    However, SF6 did up the ante in presentation and accessibility. So it will be an uphill battle for Tekken.

    • It is nice that Tekken is an effectively complete product out of box, and anything that they do add from now will be genuine add ons to a 100% complete project.

      I really thought that fighting games were doomed to free-to-play spaces a few years ago. The “content” of them is way too easily carved up and developers surely saw the $$$s potential.

      I just hope that if Koei Tecmo ever revisits Dead or Alive, it’s with the understanding that people still want the premium take on fighters.

  • This is pretty much what I expected. I was hoping for a reboot — perhaps a more grounded vision — but I can see how the devs didn’t want to risk stifling the momentum Tekken 7 built for them. It got really big and if the combat system is at least half a step up from the previous iteration, everyone will be on board again for years to come.

    But I do really hope for a bolder aesthetic next time around.

    PS: There are some great discussions to be had about fighting games. Few other genres of video games create a flow state as deep and rewarding as them, and what could be told in a story that was built around such an experience (one that guides you properly) is very exciting to imagine.

    • Fighting games are fascinating, and I say this as someone who isn’t overly great at them. I do fine against the AI and enjoy playing in local, but I’ll never be brave enough to try the competitive circuit.

      I do admire the skills involved, and the way that game developers work to deliver to the very specific needs of that community. It’s a demanding-as-anything genre and I can’t think of game developers that need more skill in their craft than fighting game devs.

      I do with Koei Tecmo could bring Dead or Alive back though 🙁

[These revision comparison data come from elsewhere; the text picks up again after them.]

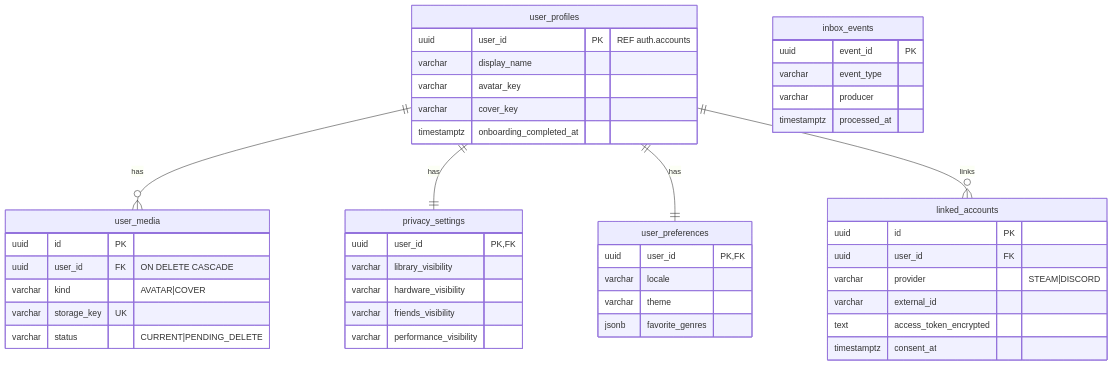
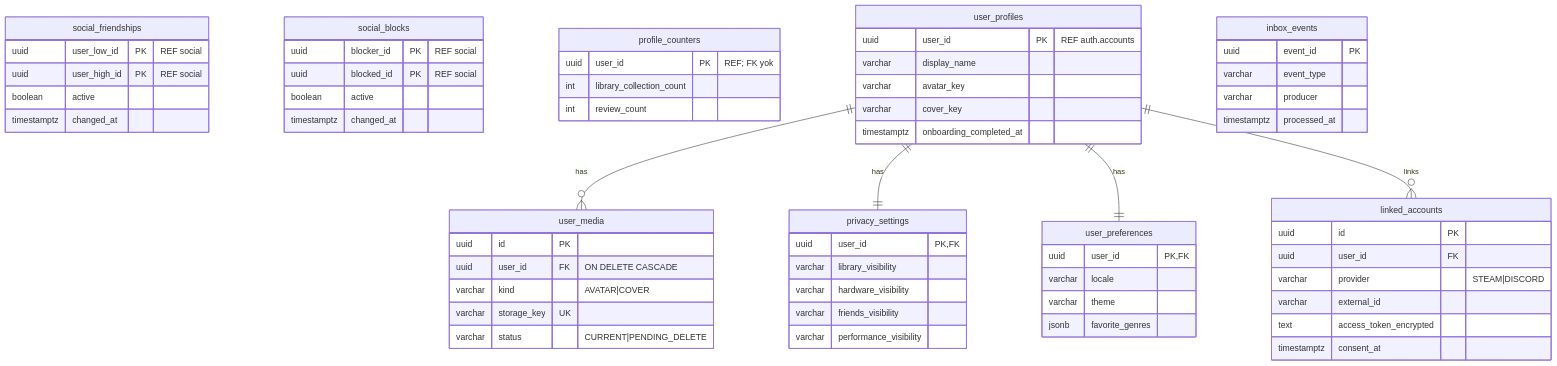
One commit to alperrte/lobbytwozero changed the third of 29 diagrams in docs/er-diagram.md. Above: the diagram before and after it, drawn with Mermaid. The commit also changed other lines of this file and 62 other files, not shown here.

````diff
--- a/docs/er-diagram.md
+++ b/docs/er-diagram.md
@@ -177,49 +177,66 @@
 ```mermaid
 erDiagram
+  social_friendships {
+    uuid user_low_id PK "REF social"
+    uuid user_high_id PK "REF social"
+    boolean active
+    timestamptz changed_at
+  }
+  social_blocks {
+    uuid blocker_id PK "REF social"
+    uuid blocked_id PK "REF social"
+    boolean active
+    timestamptz changed_at
+  }
+  profile_counters {
+    uuid user_id PK "REF; FK yok"
+    int library_collection_count
+    int review_count
+  }
   user_profiles ||--o{ user_media : has
   user_media {
     uuid id PK
     uuid user_id FK "ON DELETE CASCADE"
     varchar kind "AVATAR|COVER"
     varchar storage_key UK
     varchar status "CURRENT|PENDING_DELETE"
   }
   inbox_events {
     uuid event_id PK
     varchar event_type
     varchar producer
     timestamptz processed_at
   }
   user_profiles ||--|| privacy_settings : has
   user_profiles ||--|| user_preferences : has
   user_profiles ||--o{ linked_accounts : links
 
   user_profiles {
     uuid user_id PK "REF auth.accounts"
     varchar display_name
     varchar avatar_key
     varchar cover_key
     timestamptz onboarding_completed_at
   }
   privacy_settings {
     uuid user_id PK,FK
     varchar library_visibility
     varchar hardware_visibility
     varchar friends_visibility
     varchar performance_visibility
   }
   user_preferences {
     uuid user_id PK,FK
     varchar locale
     varchar theme
     jsonb favorite_genres
   }
   linked_accounts {
     uuid id PK
     uuid user_id FK
     varchar provider "STEAM|DISCORD"
     varchar external_id
     text access_token_encrypted
     timestamptz consent_at
   }
 ```
````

      • I hope so too. Was one of the slickest looking, and it had a s similar quality as Mortal Kombat, in that it entertained a wide range of differently skilled players.

  • This is the game I’ve been waiting for to finally get me to buy a PS5. Unfortunately, after seeing some of the released game play on youtube, I feel less excited about it. I love my Tekken 7 and I haven’t played a Tekken game I didn’t like. I’m certain this one is going to be great too but there’s something very off about it from the game play videos. One small but, for me, significant issue is the announcer voice. The one from 7 is awesome but this new one in 8 is immediately annoying to me and it happens prior to every single fight. So I can already feel myself becoming frustrated instead of excited to start the fights. Another is the opening movie with the song that sounds like something from a nineties rock band trying to be cool. Lastly, there’s more but I already sound like I’m complaining too much, I really don’t care for the coffee lady at all and putting Eddy Gordo as a DLC is really messed up and sad. To have to pay extra on top of the already high price of the game for one of my favorite characters that has been a staple of the series makes zero sense to me. Anyway, I’m still going to get the game eventually and I really hope I’m wrong about the feeling I’m getting.

    • I do hope you love it when you get a chance to get stuck into it. I’m not nearly enough of a Tekken fan to know how the hardcore will respond to this one. I hope for everyone’s sake Bandai didn’t blow it.

  • Previous Story

    Review: Another Code: Recollection (Nintendo Switch)

    Next Story

    Post-apocalyptic sci-fi action RPG AI Limit will launch for PC and PS5 this year

    Latest Articles